**PROVIDED RECORDS**
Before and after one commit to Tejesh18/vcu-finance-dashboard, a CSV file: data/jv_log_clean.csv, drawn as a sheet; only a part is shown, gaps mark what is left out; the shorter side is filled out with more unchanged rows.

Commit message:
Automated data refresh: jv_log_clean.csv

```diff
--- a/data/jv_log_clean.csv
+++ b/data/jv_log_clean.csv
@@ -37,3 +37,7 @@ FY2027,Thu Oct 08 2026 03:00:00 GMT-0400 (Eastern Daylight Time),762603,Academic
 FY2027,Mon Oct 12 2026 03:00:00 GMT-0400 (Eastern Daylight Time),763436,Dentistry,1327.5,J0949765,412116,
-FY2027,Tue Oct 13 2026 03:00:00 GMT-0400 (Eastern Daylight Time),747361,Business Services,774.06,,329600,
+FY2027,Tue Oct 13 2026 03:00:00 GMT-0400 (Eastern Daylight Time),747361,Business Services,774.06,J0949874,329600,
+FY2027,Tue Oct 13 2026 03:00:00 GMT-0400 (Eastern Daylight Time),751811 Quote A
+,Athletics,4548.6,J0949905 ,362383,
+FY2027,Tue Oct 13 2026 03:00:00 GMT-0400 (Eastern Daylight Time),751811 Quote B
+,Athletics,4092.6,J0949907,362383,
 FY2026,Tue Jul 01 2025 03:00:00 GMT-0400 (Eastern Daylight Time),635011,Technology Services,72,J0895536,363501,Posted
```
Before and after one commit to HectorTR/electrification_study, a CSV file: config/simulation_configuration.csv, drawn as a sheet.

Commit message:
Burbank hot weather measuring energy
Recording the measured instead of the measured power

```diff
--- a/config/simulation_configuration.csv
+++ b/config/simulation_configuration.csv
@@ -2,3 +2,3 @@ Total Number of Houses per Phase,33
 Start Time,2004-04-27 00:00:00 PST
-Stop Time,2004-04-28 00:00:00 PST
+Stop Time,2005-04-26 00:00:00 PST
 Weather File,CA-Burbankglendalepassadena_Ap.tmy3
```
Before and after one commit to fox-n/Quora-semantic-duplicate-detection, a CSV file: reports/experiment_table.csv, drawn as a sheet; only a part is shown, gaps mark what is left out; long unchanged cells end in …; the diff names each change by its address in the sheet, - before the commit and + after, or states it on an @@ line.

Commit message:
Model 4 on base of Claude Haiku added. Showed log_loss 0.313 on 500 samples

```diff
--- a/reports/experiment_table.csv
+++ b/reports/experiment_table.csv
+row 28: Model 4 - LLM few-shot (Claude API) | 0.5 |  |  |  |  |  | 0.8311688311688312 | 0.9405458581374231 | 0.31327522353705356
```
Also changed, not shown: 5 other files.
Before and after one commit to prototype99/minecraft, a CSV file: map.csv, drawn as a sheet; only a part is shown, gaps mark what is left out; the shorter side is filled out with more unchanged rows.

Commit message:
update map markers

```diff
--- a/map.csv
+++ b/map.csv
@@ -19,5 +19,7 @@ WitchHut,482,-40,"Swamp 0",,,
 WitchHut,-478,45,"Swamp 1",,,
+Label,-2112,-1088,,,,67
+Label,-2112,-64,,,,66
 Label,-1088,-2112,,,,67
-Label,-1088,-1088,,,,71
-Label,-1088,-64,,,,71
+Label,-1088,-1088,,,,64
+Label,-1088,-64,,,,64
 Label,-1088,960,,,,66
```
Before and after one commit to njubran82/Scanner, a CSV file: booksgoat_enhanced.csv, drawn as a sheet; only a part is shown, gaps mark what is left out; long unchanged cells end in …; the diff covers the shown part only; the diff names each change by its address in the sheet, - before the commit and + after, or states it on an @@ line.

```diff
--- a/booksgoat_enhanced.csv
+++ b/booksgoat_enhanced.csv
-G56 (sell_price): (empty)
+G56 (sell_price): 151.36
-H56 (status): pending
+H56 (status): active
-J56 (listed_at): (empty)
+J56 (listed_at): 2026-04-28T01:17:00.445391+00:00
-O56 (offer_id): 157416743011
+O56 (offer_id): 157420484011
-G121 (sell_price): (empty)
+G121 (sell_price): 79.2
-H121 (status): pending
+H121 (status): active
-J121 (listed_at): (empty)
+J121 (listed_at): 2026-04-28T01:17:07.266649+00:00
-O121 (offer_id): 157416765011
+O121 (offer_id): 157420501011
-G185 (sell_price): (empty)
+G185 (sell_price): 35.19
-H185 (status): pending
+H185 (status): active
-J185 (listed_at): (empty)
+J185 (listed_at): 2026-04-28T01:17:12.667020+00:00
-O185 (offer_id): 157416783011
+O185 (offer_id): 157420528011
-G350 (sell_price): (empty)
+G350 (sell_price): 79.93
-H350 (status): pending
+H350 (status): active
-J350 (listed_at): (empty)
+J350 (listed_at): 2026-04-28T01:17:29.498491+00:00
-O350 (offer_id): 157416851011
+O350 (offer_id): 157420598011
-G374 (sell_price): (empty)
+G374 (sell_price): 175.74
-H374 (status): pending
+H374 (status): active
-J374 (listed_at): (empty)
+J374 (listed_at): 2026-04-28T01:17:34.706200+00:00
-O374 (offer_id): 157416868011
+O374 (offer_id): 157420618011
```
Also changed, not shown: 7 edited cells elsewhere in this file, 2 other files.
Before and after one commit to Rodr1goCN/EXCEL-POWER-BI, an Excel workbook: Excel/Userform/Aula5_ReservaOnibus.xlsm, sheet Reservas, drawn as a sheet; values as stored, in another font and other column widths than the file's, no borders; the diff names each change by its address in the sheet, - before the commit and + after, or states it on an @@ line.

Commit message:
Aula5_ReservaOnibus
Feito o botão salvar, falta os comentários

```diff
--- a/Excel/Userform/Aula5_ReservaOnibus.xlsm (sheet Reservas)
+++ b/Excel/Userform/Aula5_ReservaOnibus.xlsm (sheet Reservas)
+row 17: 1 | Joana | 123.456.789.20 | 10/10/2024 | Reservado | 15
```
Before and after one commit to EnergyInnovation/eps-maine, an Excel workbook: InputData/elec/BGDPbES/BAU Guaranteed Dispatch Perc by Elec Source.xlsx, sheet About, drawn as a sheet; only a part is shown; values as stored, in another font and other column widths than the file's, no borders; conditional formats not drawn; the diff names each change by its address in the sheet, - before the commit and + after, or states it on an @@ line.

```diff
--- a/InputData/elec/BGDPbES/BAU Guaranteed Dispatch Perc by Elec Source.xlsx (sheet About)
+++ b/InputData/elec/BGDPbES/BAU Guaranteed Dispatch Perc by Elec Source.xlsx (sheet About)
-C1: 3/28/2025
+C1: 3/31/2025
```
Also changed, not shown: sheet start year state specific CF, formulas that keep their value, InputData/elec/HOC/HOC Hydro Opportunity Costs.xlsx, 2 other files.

**EXERCISE GOAL**
Your response must consist of all the records, retyped exactly.

**YOUR SOLUTION**
Before and after one commit to Tejesh18/vcu-finance-dashboard, a CSV file: data/jv_log_clean.csv, drawn as a sheet; only a part is shown, gaps mark what is left out; the shorter side is filled out with more unchanged rows.

Commit message:
Automated data refresh: jv_log_clean.csv

```diff
--- a/data/jv_log_clean.csv
+++ b/data/jv_log_clean.csv
@@ -37,3 +37,7 @@ FY2027,Thu Oct 08 2026 03:00:00 GMT-0400 (Eastern Daylight Time),762603,Academic
 FY2027,Mon Oct 12 2026 03:00:00 GMT-0400 (Eastern Daylight Time),763436,Dentistry,1327.5,J0949765,412116,
-FY2027,Tue Oct 13 2026 03:00:00 GMT-0400 (Eastern Daylight Time),747361,Business Services,774.06,,329600,
+FY2027,Tue Oct 13 2026 03:00:00 GMT-0400 (Eastern Daylight Time),747361,Business Services,774.06,J0949874,329600,
+FY2027,Tue Oct 13 2026 03:00:00 GMT-0400 (Eastern Daylight Time),751811 Quote A
+,Athletics,4548.6,J0949905 ,362383,
+FY2027,Tue Oct 13 2026 03:00:00 GMT-0400 (Eastern Daylight Time),751811 Quote B
+,Athletics,4092.6,J0949907,362383,
 FY2026,Tue Jul 01 2025 03:00:00 GMT-0400 (Eastern Daylight Time),635011,Technology Services,72,J0895536,363501,Posted
```
Before and after one commit to HectorTR/electrification_study, a CSV file: config/simulation_configuration.csv, drawn as a sheet.

Commit message:
Burbank hot weather measuring energy
Recording the measured instead of the measured power

```diff
--- a/config/simulation_configuration.csv
+++ b/config/simulation_configuration.csv
@@ -2,3 +2,3 @@ Total Number of Houses per Phase,33
 Start Time,2004-04-27 00:00:00 PST
-Stop Time,2004-04-28 00:00:00 PST
+Stop Time,2005-04-26 00:00:00 PST
 Weather File,CA-Burbankglendalepassadena_Ap.tmy3
```
Before and after one commit to fox-n/Quora-semantic-duplicate-detection, a CSV file: reports/experiment_table.csv, drawn as a sheet; only a part is shown, gaps mark what is left out; long unchanged cells end in …; the diff names each change by its address in the sheet, - before the commit and + after, or states it on an @@ line.

Commit message:
Model 4 on base of Claude Haiku added. Showed log_loss 0.313 on 500 samples

```diff
--- a/reports/experiment_table.csv
+++ b/reports/experiment_table.csv
+row 28: Model 4 - LLM few-shot (Claude API) | 0.5 |  |  |  |  |  | 0.8311688311688312 | 0.9405458581374231 | 0.31327522353705356
```
Also changed, not shown: 5 other files.
Before and after one commit to prototype99/minecraft, a CSV file: map.csv, drawn as a sheet; only a part is shown, gaps mark what is left out; the shorter side is filled out with more unchanged rows.

Commit message:
update map markers

```diff
--- a/map.csv
+++ b/map.csv
@@ -19,5 +19,7 @@ WitchHut,482,-40,"Swamp 0",,,
 WitchHut,-478,45,"Swamp 1",,,
+Label,-2112,-1088,,,,67
+Label,-2112,-64,,,,66
 Label,-1088,-2112,,,,67
-Label,-1088,-1088,,,,71
-Label,-1088,-64,,,,71
+Label,-1088,-1088,,,,64
+Label,-1088,-64,,,,64
 Label,-1088,960,,,,66
```
Before and after one commit to njubran82/Scanner, a CSV file: booksgoat_enhanced.csv, drawn as a sheet; only a part is shown, gaps mark what is left out; long unchanged cells end in …; the diff covers the shown part only; the diff names each change by its address in the sheet, - before the commit and + after, or states it on an @@ line.

```diff
--- a/booksgoat_enhanced.csv
+++ b/booksgoat_enhanced.csv
-G56 (sell_price): (empty)
+G56 (sell_price): 151.36
-H56 (status): pending
+H56 (status): active
-J56 (listed_at): (empty)
+J56 (listed_at): 2026-04-28T01:17:00.445391+00:00
-O56 (offer_id): 157416743011
+O56 (offer_id): 157420484011
-G121 (sell_price): (empty)
+G121 (sell_price): 79.2
-H121 (status): pending
+H121 (status): active
-J121 (listed_at): (empty)
+J121 (listed_at): 2026-04-28T01:17:07.266649+00:00
-O121 (offer_id): 157416765011
+O121 (offer_id): 157420501011
-G185 (sell_price): (empty)
+G185 (sell_price): 35.19
-H185 (status): pending
+H185 (status): active
-J185 (listed_at): (empty)
+J185 (listed_at): 2026-04-28T01:17:12.667020+00:00
-O185 (offer_id): 157416783011
+O185 (offer_id): 157420528011
-G350 (sell_price): (empty)
+G350 (sell_price): 79.93
-H350 (status): pending
+H350 (status): active
-J350 (listed_at): (empty)
+J350 (listed_at): 2026-04-28T01:17:29.498491+00:00
-O350 (offer_id): 157416851011
+O350 (offer_id): 157420598011
-G374 (sell_price): (empty)
+G374 (sell_price): 175.74
-H374 (status): pending
+H374 (status): active
-J374 (listed_at): (empty)
+J374 (listed_at): 2026-04-28T01:17:34.706200+00:00
-O374 (offer_id): 157416868011
+O374 (offer_id): 157420618011
```
Also changed, not shown: 7 edited cells elsewhere in this file, 2 other files.
Before and after one commit to Rodr1goCN/EXCEL-POWER-BI, an Excel workbook: Excel/Userform/Aula5_ReservaOnibus.xlsm, sheet Reservas, drawn as a sheet; values as stored, in another font and other column widths than the file's, no borders; the diff names each change by its address in the sheet, - before the commit and + after, or states it on an @@ line.

Commit message:
Aula5_ReservaOnibus
Feito o botão salvar, falta os comentários

```diff
--- a/Excel/Userform/Aula5_ReservaOnibus.xlsm (sheet Reservas)
+++ b/Excel/Userform/Aula5_ReservaOnibus.xlsm (sheet Reservas)
+row 17: 1 | Joana | 123.456.789.20 | 10/10/2024 | Reservado | 15
```
Before and after one commit to EnergyInnovation/eps-maine, an Excel workbook: InputData/elec/BGDPbES/BAU Guaranteed Dispatch Perc by Elec Source.xlsx, sheet About, drawn as a sheet; only a part is shown; values as stored, in another font and other column widths than the file's, no borders; conditional formats not drawn; the diff names each change by its address in the sheet, - before the commit and + after, or states it on an @@ line.

```diff
--- a/InputData/elec/BGDPbES/BAU Guaranteed Dispatch Perc by Elec Source.xlsx (sheet About)
+++ b/InputData/elec/BGDPbES/BAU Guaranteed Dispatch Perc by Elec Source.xlsx (sheet About)
-C1: 3/28/2025
+C1: 3/31/2025
```
Also changed, not shown: sheet start year state specific CF, formulas that keep their value, InputData/elec/HOC/HOC Hydro Opportunity Costs.xlsx, 2 other files.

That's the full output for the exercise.